## Work request
Find the lines of the listing that contain the string "className", and return them.

BEGIN Supplied information

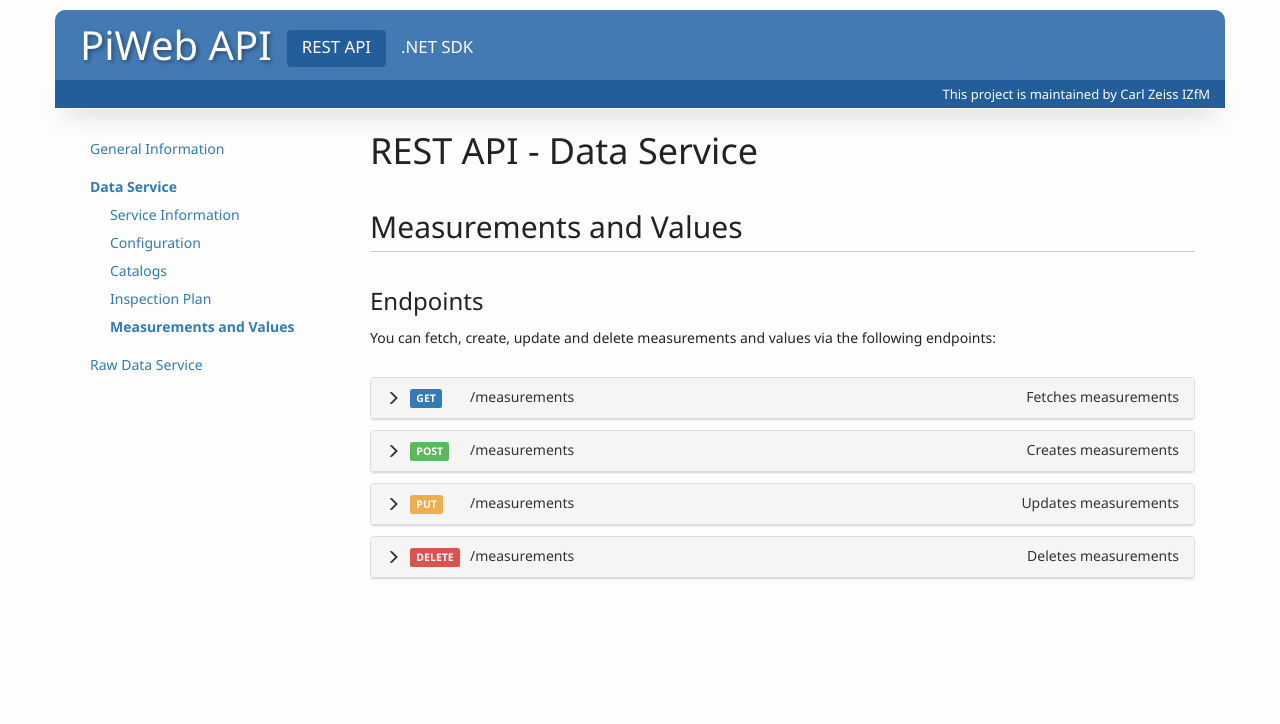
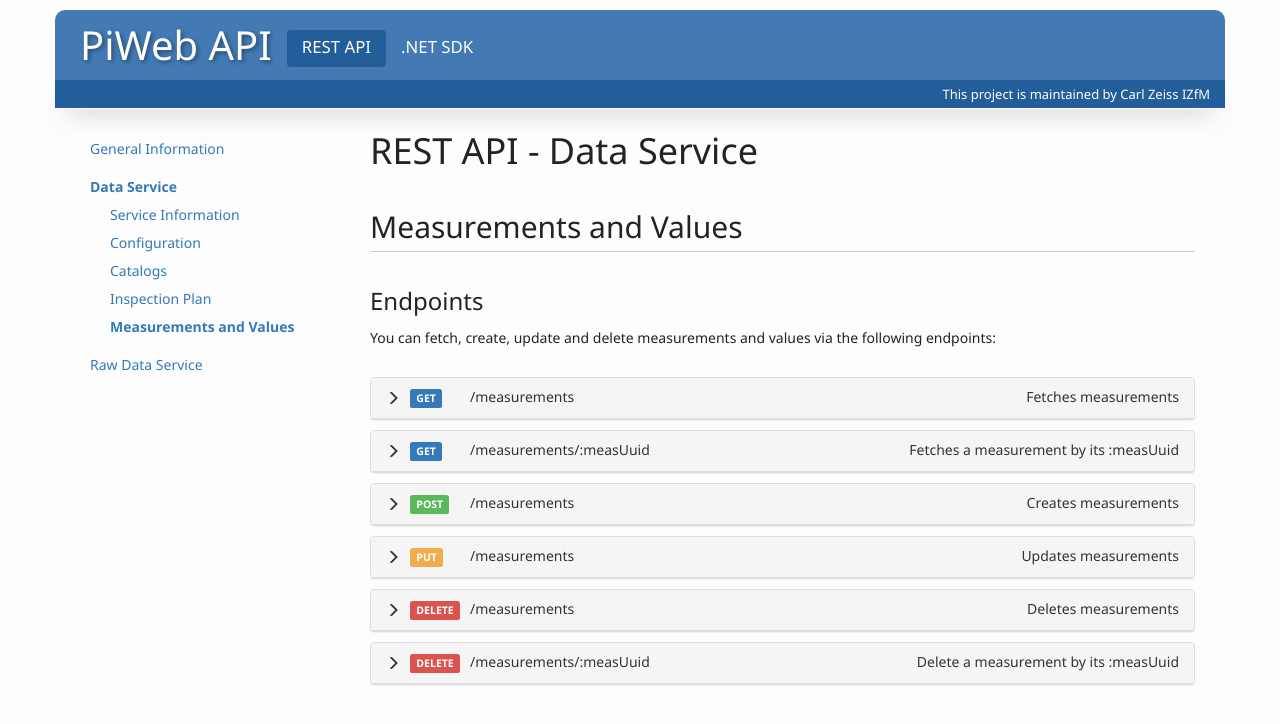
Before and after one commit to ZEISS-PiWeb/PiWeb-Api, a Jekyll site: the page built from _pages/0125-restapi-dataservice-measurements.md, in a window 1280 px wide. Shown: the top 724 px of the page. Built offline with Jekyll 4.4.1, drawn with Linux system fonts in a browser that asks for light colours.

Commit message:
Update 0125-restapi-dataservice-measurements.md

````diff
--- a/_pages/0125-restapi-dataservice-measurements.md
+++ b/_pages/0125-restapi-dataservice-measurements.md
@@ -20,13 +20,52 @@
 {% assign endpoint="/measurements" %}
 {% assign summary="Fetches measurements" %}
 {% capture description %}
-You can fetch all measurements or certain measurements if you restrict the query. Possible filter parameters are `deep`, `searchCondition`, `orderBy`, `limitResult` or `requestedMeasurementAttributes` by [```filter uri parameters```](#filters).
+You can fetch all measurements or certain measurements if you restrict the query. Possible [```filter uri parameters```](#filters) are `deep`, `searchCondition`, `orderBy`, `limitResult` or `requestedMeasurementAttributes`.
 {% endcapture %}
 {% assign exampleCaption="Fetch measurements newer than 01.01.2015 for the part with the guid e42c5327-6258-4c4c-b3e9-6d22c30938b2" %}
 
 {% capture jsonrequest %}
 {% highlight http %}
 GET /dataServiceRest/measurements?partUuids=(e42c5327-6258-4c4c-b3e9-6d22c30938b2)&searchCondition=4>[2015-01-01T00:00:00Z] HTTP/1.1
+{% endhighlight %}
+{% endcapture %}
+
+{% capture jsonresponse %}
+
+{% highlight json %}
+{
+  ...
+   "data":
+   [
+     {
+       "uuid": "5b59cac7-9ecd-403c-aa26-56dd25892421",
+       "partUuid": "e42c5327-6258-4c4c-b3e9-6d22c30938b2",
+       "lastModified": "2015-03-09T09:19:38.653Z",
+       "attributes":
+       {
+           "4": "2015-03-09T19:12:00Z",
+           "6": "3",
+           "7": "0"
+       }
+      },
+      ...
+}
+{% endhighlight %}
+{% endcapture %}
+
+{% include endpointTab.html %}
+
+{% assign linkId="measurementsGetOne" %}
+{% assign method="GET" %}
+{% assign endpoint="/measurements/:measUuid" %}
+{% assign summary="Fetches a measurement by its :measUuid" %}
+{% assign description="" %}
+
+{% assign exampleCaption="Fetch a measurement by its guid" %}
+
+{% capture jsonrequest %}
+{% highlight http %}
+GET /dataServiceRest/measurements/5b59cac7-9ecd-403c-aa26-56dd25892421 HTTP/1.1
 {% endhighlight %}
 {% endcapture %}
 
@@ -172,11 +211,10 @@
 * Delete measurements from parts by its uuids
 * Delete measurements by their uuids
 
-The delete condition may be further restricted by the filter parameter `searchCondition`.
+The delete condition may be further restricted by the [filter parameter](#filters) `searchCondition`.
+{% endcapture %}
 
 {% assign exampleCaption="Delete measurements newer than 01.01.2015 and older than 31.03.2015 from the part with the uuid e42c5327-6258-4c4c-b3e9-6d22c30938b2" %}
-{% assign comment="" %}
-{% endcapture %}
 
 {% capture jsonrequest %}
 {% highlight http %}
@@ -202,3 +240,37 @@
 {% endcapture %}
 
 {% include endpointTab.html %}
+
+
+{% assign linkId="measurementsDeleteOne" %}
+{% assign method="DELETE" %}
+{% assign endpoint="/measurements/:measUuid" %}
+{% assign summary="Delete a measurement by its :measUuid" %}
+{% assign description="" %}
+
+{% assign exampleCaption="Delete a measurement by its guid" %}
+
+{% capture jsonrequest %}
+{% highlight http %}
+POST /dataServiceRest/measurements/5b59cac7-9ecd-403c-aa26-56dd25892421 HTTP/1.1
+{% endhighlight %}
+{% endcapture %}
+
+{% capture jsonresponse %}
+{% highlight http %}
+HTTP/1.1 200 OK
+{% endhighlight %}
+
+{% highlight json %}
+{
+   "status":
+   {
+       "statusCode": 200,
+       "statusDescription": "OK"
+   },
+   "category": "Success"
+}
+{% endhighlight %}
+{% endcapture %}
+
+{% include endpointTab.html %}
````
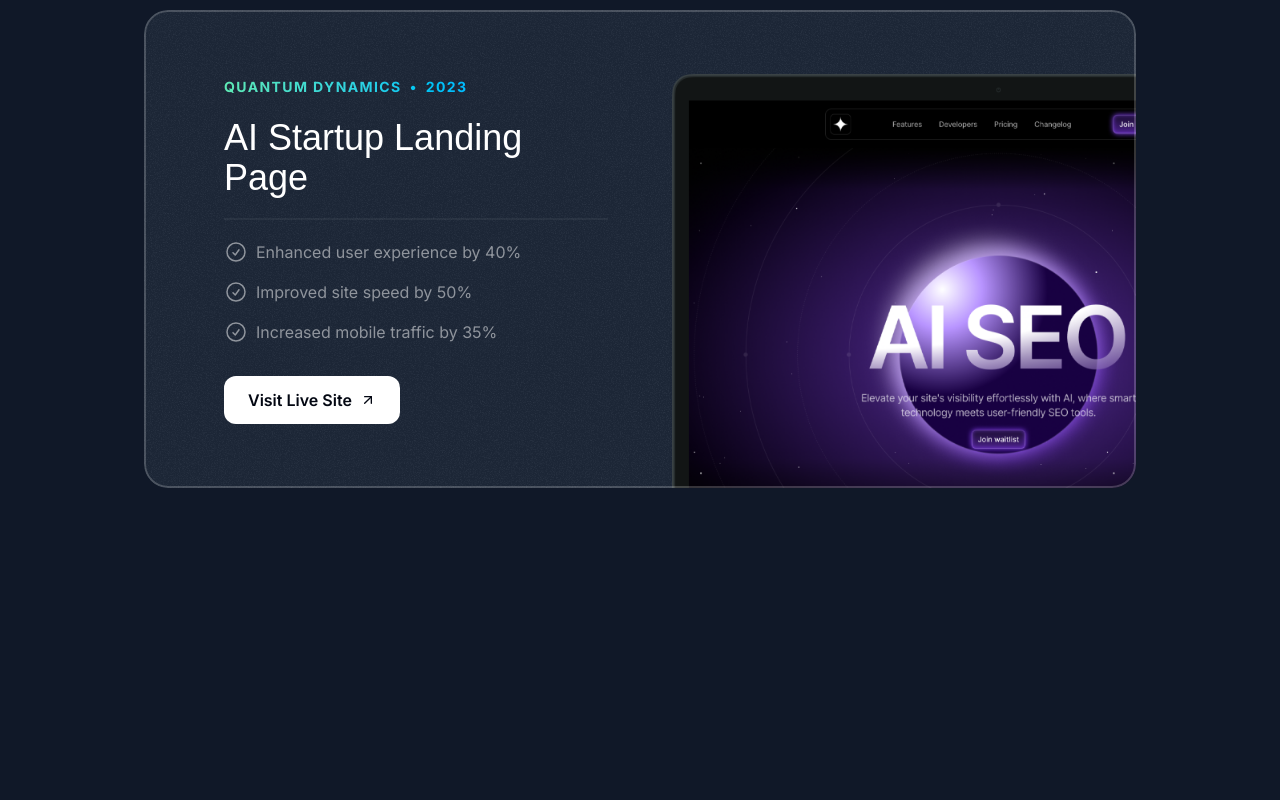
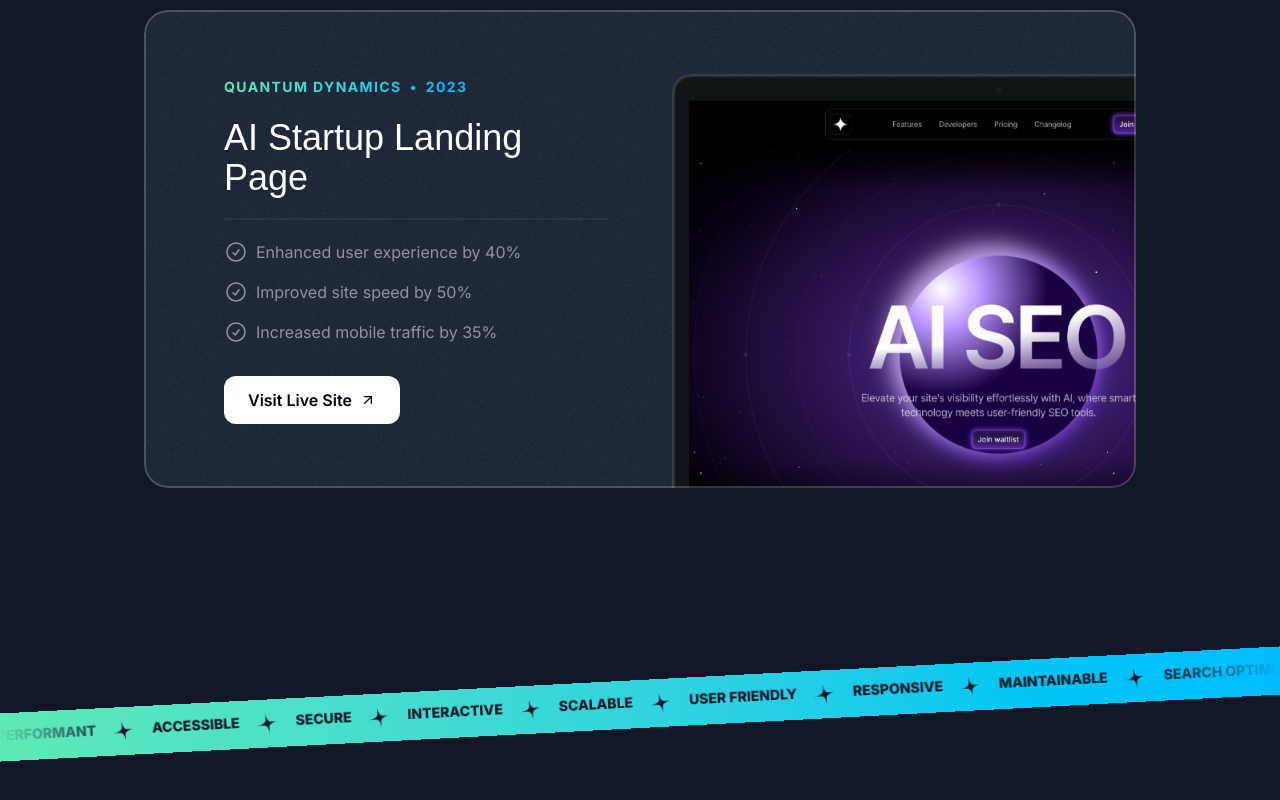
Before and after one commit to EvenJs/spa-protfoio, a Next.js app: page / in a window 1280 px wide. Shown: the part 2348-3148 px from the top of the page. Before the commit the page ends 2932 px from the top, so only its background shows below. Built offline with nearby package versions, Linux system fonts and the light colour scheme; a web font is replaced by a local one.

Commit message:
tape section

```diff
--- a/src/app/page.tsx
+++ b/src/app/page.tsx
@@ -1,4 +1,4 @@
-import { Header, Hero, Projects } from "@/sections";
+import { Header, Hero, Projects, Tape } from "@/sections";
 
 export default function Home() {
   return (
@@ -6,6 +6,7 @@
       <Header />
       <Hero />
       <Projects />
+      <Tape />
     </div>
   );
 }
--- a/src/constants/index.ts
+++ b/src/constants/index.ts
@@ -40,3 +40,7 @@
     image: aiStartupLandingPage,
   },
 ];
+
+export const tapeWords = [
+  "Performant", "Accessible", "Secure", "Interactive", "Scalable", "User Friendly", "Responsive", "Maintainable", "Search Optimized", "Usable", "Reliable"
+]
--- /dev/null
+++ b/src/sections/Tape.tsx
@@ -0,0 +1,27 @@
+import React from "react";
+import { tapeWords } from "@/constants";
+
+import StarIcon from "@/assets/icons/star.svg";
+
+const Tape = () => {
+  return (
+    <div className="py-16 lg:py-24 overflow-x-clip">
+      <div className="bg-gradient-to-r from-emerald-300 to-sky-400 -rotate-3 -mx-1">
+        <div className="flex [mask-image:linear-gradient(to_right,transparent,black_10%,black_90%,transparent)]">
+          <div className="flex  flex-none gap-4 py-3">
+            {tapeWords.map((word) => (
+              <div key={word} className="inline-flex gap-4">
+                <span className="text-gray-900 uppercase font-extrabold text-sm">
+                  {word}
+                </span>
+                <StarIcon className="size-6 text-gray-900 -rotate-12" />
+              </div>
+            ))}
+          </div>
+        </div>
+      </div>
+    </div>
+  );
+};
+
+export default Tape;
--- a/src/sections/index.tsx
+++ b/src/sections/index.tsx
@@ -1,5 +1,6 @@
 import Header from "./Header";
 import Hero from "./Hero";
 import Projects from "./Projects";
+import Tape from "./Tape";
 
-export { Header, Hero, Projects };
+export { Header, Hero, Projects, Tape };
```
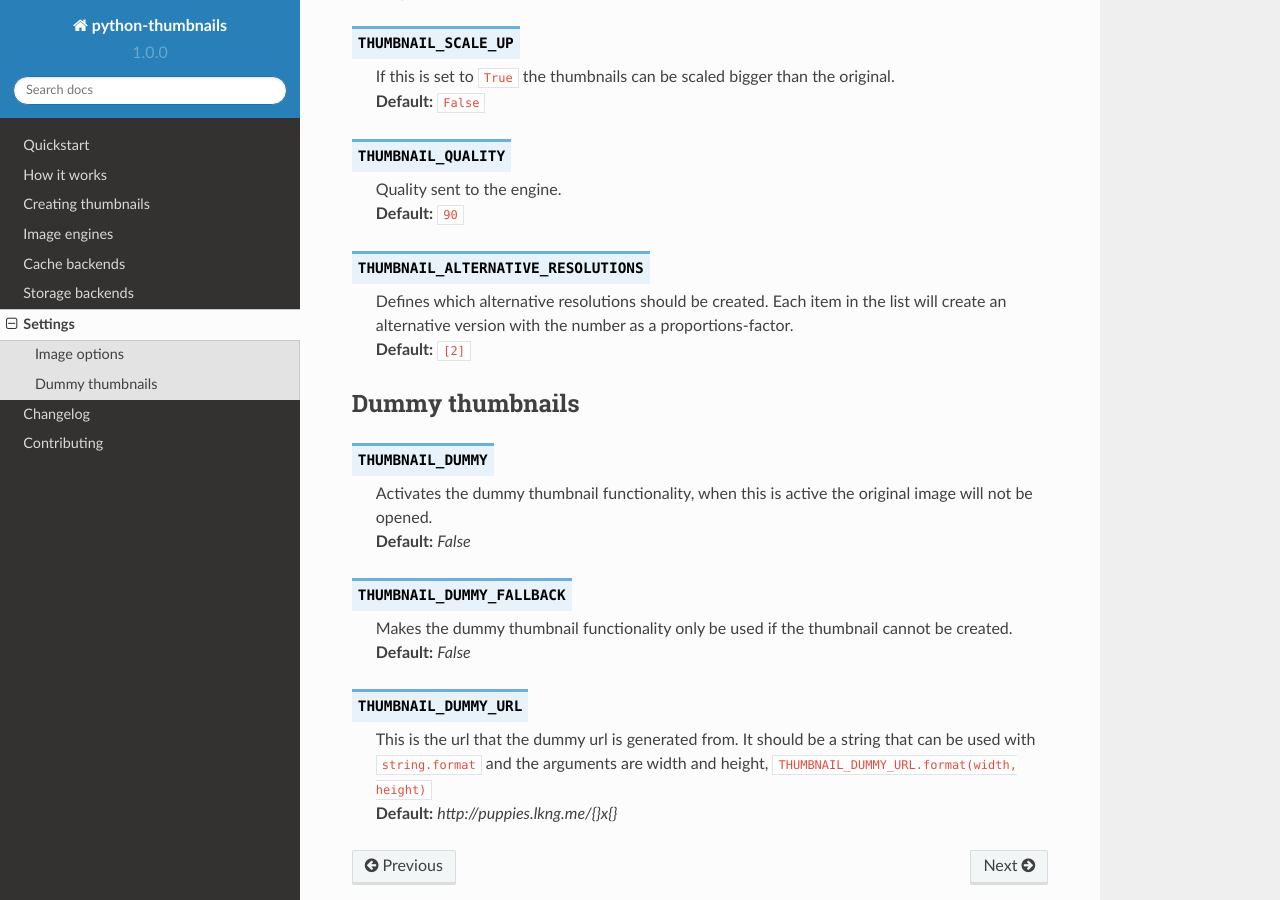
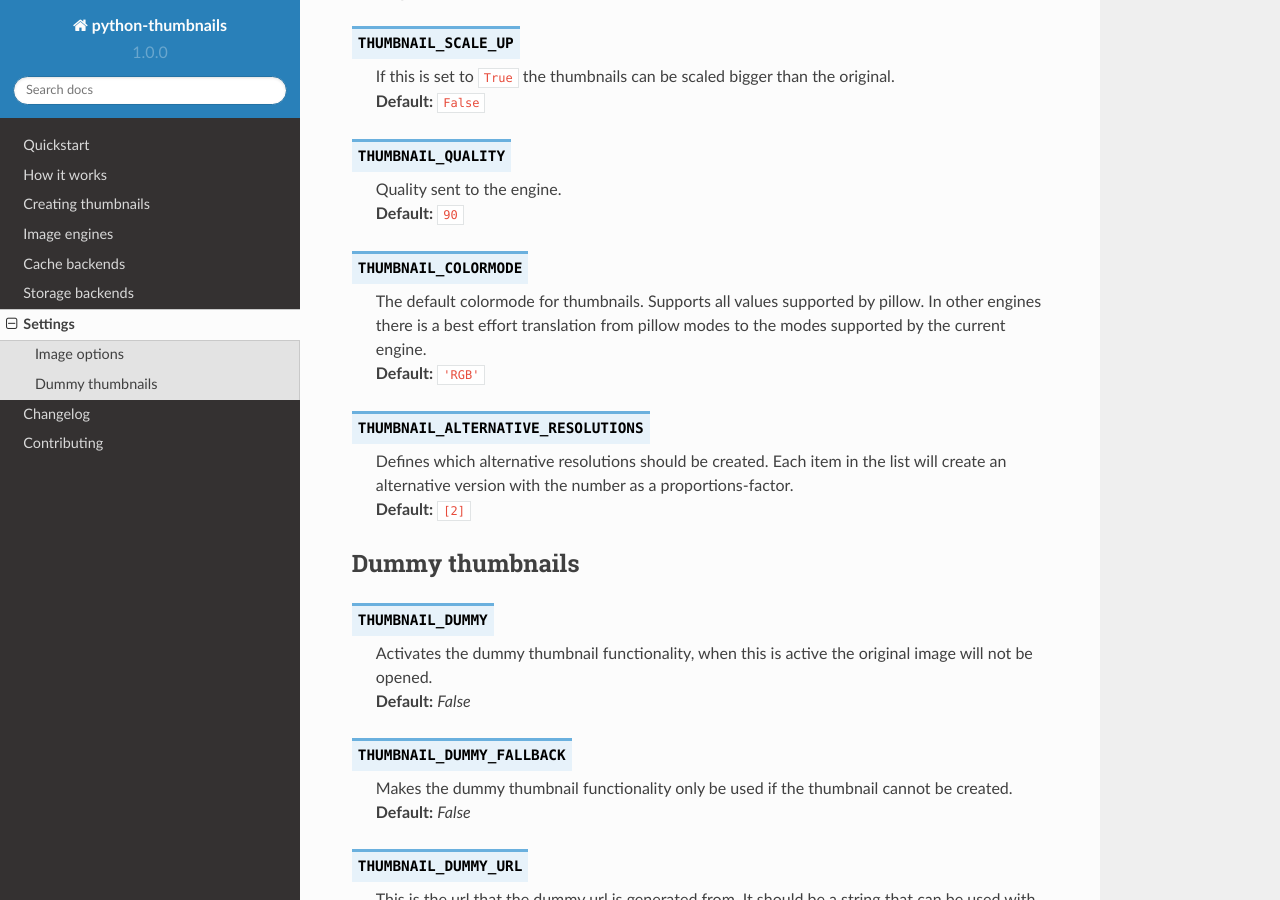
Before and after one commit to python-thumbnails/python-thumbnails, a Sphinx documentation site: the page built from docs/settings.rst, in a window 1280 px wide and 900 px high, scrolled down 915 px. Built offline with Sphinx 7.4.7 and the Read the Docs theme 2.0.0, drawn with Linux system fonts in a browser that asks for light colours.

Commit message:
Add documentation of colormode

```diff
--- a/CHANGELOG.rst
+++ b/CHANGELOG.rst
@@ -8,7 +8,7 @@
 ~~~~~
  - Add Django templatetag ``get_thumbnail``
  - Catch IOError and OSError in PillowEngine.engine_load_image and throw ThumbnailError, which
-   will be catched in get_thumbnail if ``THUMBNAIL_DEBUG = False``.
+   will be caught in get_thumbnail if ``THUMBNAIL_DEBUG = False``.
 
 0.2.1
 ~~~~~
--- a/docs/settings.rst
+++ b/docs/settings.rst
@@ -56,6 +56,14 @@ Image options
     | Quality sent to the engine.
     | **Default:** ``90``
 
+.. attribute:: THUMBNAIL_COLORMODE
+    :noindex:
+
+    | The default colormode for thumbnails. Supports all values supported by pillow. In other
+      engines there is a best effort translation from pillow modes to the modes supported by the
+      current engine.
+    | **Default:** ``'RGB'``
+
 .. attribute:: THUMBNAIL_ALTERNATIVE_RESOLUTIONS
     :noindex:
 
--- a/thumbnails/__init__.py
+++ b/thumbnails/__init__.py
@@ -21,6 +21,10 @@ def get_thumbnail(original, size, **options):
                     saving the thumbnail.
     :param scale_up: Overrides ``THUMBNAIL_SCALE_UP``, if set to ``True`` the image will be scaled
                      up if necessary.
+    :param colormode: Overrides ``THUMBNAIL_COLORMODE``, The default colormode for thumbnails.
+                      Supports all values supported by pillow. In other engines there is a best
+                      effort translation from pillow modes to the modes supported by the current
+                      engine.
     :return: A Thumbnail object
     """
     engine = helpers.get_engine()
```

END Supplied information

## Your response
+    <div className="py-16 lg:py-24 overflow-x-clip">
+      <div className="bg-gradient-to-r from-emerald-300 to-sky-400 -rotate-3 -mx-1">
+        <div className="flex [mask-image:linear-gradient(to_right,transparent,black_10%,black_90%,transparent)]">
+          <div className="flex  flex-none gap-4 py-3">
+              <div key={word} className="inline-flex gap-4">
+                <span className="text-gray-900 uppercase font-extrabold text-sm">
+                <StarIcon className="size-6 text-gray-900 -rotate-12" />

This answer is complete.